5. Lon Kruger, Oklahoma Sooners -- Kruger was a two-time Big Eight player of the year as a point guard at Kansas State (1973 and 1974) and led the Wildcats to a pair of NCAA tournament appearances during his collegiate career. He was a ninth-round pick of the Atlanta Hawks in the NBA draft (Kruger also tried out with the Pistons) and played professionally in Israel. He also played a season of minor league baseball in the St. Louis Cardinals organization and was invited to training camp with the Dallas Cowboys as a quarterback.
4. Cuonzo Martin, California Golden Bears -- Martin played four years under Gene Keady at Purdue (1991-95), where he was a quality defensive player and good outside shooter. Martin was an All-Big Ten pick as a senior, then played briefly in the NBA with the Grizzlies and Bucks. Martin was playing professionally in Italy when he was diagnosed with non-Hodgkins lymphoma, ending his playing career.
3. Tony Bennett, Virginia Cavaliers -- While playing for his father Dick at Green Bay, Bennett was a two-time player of the year in the Mid-Continent Conference (now the Summit League), leading the Phoenix to three postseason berths while graduating as the conference's leader in points and assists. Bennett played 152 NBA games as a backup guard with the Charlotte Hornets, before injuries hastened the end of his career.
2. Larry Krystkowiak, Utah Utes -- Krystkowiak was a stud at Montana -- he won Big Sky MVP honors three times and continues to rank as the school's all-time leader in points (2,017) and rebounds (1,105). Krystkowiak went on to play nine years in the NBA as a member of the Spurs (1986-87), Bucks (1988-92), Jazz (1992-93), Magic (1993-94), Bulls (1994-96) and Lakers (1996). He averaged 8.1 points and 4.1 rebounds a game in his NBA career, and played alongside the likes of Jordan, Pippen, Stockton/Malone, Shaq and Kobe before hanging up the shoes.
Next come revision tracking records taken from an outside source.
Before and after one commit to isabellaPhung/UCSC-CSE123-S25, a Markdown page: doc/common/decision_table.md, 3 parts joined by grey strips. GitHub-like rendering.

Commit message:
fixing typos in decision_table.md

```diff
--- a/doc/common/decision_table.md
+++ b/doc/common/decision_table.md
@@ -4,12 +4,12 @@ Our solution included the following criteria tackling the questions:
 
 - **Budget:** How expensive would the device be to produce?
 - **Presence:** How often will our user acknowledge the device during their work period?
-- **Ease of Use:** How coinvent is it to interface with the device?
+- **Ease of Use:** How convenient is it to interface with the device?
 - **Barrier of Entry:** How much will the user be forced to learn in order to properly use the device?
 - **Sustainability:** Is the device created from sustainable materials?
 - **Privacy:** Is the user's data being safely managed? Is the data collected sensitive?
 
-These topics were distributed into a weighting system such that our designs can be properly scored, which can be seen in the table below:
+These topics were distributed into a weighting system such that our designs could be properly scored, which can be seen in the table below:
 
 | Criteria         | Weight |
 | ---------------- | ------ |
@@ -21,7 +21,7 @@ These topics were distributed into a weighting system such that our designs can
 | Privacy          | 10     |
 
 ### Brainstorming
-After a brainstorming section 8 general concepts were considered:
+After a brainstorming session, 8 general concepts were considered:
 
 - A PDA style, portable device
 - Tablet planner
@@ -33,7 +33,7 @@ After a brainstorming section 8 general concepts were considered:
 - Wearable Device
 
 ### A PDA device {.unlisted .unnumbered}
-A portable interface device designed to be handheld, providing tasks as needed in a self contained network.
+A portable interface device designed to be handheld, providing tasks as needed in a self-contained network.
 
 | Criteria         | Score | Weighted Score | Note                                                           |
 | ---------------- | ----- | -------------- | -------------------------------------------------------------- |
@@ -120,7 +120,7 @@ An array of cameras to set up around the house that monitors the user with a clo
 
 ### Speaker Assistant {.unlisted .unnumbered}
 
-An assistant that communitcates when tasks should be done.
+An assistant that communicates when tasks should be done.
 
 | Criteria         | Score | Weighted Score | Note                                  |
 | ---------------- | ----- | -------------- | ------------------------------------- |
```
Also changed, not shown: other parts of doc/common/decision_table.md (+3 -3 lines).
1. Kevin Ollie, Connecticut Huskies -- Ollie was a four-year starter at point guard for UConn (1992-95), racking up 619 assists and playing on three NCAA tournament teams under Jim Calhoun. Ollie's final two teams with the Huskies went a combined 57-10 and 32-4 in the Big East. Ollie was not drafted but would end up playing 662 games for 11 different NBA franchises before retiring at age 37.